Exercise brief: No pictures, everything else exact: set down the entries in full.

=-=-=

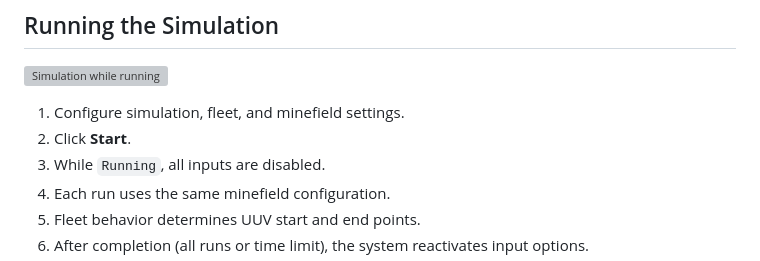
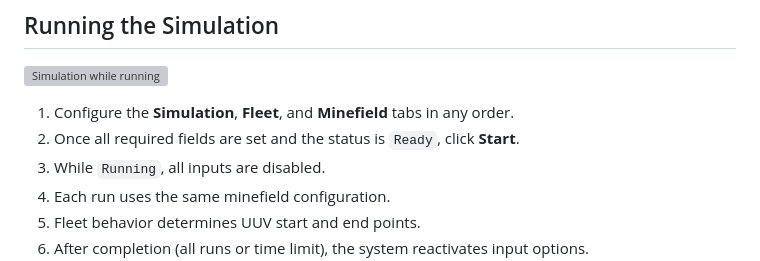
Before and after one commit to navalpostgraduateschool/mobile_mines, a Markdown page: documentation/user_guide.md, the part around the change. Drawn GitHub-style; grey boxes are pictures that could not be loaded.

```diff
--- a/documentation/user_guide.md
+++ b/documentation/user_guide.md
@@ -66,8 +66,8 @@ This simulation tool models Unmanned Underwater Vehicle (UUV) fleets attempting
 ## Running the Simulation
 ![Simulation while running][def_4]
 
-1. Configure simulation, fleet, and minefield settings.
-2. Click **Start**.
+1. Configure the **Simulation**, **Fleet**, and **Minefield** tabs in any order.
+2. Once all required fields are set and the status is `Ready`, click **Start**.
 3. While `Running`, all inputs are disabled.
 4. Each run uses the same minefield configuration.
 5. Fleet behavior determines UUV start and end points.
```
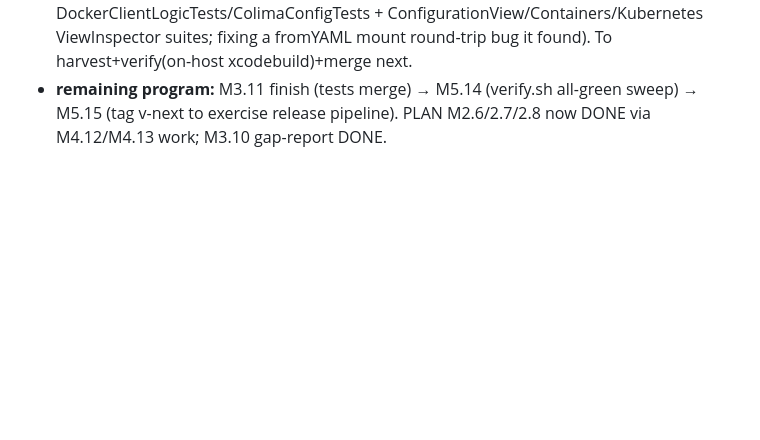
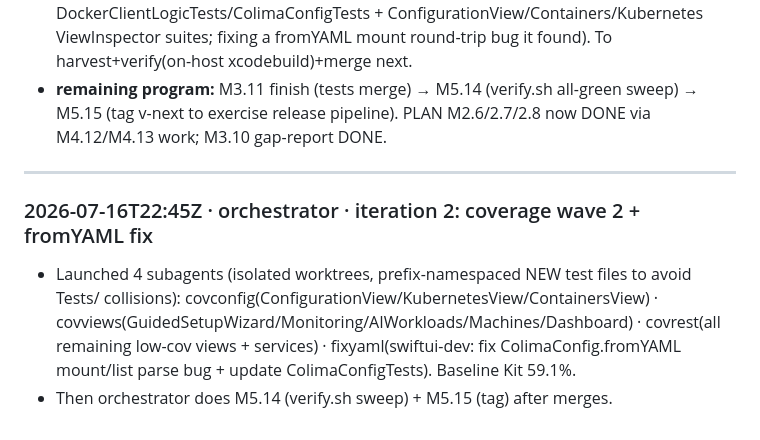
Before and after one commit to juslintek/colima-desktop, a Markdown page: .kiro/board/INTENT_LEDGER.md, the part around the change. GitHub-like rendering; blank space fills up the shorter version.

Commit message:
chore(board): iteration 2 coverage wave launched

```diff
--- a/.kiro/board/INTENT_LEDGER.md
+++ b/.kiro/board/INTENT_LEDGER.md
@@ -99,3 +99,9 @@
 - **agent location behavior observed:** daemon/docs/tui/linux committed to their own worktree branches (isolated, correct). windows committed directly to main's windows/ (disjoint, well-formed, accepted). Enforced review by confirming every merged range touched ONLY the owner's path prefix (git diff --name-only | grep -v prefix → NONE).
 - **still running:** tests (swift-test-engineer, ~23min, 3 commits on agent/tests; writing DockerClientLogicTests/ColimaConfigTests + ConfigurationView/Containers/Kubernetes ViewInspector suites; fixing a fromYAML mount round-trip bug it found). To harvest+verify(on-host xcodebuild)+merge next.
 - **remaining program:** M3.11 finish (tests merge) → M5.14 (verify.sh all-green sweep) → M5.15 (tag v-next to exercise release pipeline). PLAN M2.6/2.7/2.8 now DONE via M4.12/M4.13 work; M3.10 gap-report DONE.
+
+---
+
+### 2026-07-16T22:45Z · orchestrator · iteration 2: coverage wave 2 + fromYAML fix
+- Launched 4 subagents (isolated worktrees, prefix-namespaced NEW test files to avoid Tests/ collisions): covconfig(ConfigurationView/KubernetesView/ContainersView) · covviews(GuidedSetupWizard/Monitoring/AIWorkloads/Machines/Dashboard) · covrest(all remaining low-cov views + services) · fixyaml(swiftui-dev: fix ColimaConfig.fromYAML mount/list parse bug + update ColimaConfigTests). Baseline Kit 59.1%.
+- Then orchestrator does M5.14 (verify.sh sweep) + M5.15 (tag) after merges.
```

=-=-=

Solution for this problem:
Before and after one commit to navalpostgraduateschool/mobile_mines, a Markdown page: documentation/user_guide.md, the part around the change. Drawn GitHub-style; grey boxes are pictures that could not be loaded.

```diff
--- a/documentation/user_guide.md
+++ b/documentation/user_guide.md
@@ -66,8 +66,8 @@ This simulation tool models Unmanned Underwater Vehicle (UUV) fleets attempting
 ## Running the Simulation
 ![Simulation while running][def_4]
 
-1. Configure simulation, fleet, and minefield settings.
-2. Click **Start**.
+1. Configure the **Simulation**, **Fleet**, and **Minefield** tabs in any order.
+2. Once all required fields are set and the status is `Ready`, click **Start**.
 3. While `Running`, all inputs are disabled.
 4. Each run uses the same minefield configuration.
 5. Fleet behavior determines UUV start and end points.
```
Before and after one commit to juslintek/colima-desktop, a Markdown page: .kiro/board/INTENT_LEDGER.md, the part around the change. GitHub-like rendering; blank space fills up the shorter version.

Commit message:
chore(board): iteration 2 coverage wave launched

```diff
--- a/.kiro/board/INTENT_LEDGER.md
+++ b/.kiro/board/INTENT_LEDGER.md
@@ -99,3 +99,9 @@
 - **agent location behavior observed:** daemon/docs/tui/linux committed to their own worktree branches (isolated, correct). windows committed directly to main's windows/ (disjoint, well-formed, accepted). Enforced review by confirming every merged range touched ONLY the owner's path prefix (git diff --name-only | grep -v prefix → NONE).
 - **still running:** tests (swift-test-engineer, ~23min, 3 commits on agent/tests; writing DockerClientLogicTests/ColimaConfigTests + ConfigurationView/Containers/Kubernetes ViewInspector suites; fixing a fromYAML mount round-trip bug it found). To harvest+verify(on-host xcodebuild)+merge next.
 - **remaining program:** M3.11 finish (tests merge) → M5.14 (verify.sh all-green sweep) → M5.15 (tag v-next to exercise release pipeline). PLAN M2.6/2.7/2.8 now DONE via M4.12/M4.13 work; M3.10 gap-report DONE.
+
+---
+
+### 2026-07-16T22:45Z · orchestrator · iteration 2: coverage wave 2 + fromYAML fix
+- Launched 4 subagents (isolated worktrees, prefix-namespaced NEW test files to avoid Tests/ collisions): covconfig(ConfigurationView/KubernetesView/ContainersView) · covviews(GuidedSetupWizard/Monitoring/AIWorkloads/Machines/Dashboard) · covrest(all remaining low-cov views + services) · fixyaml(swiftui-dev: fix ColimaConfig.fromYAML mount/list parse bug + update ColimaConfigTests). Baseline Kit 59.1%.
+- Then orchestrator does M5.14 (verify.sh sweep) + M5.15 (tag) after merges.
```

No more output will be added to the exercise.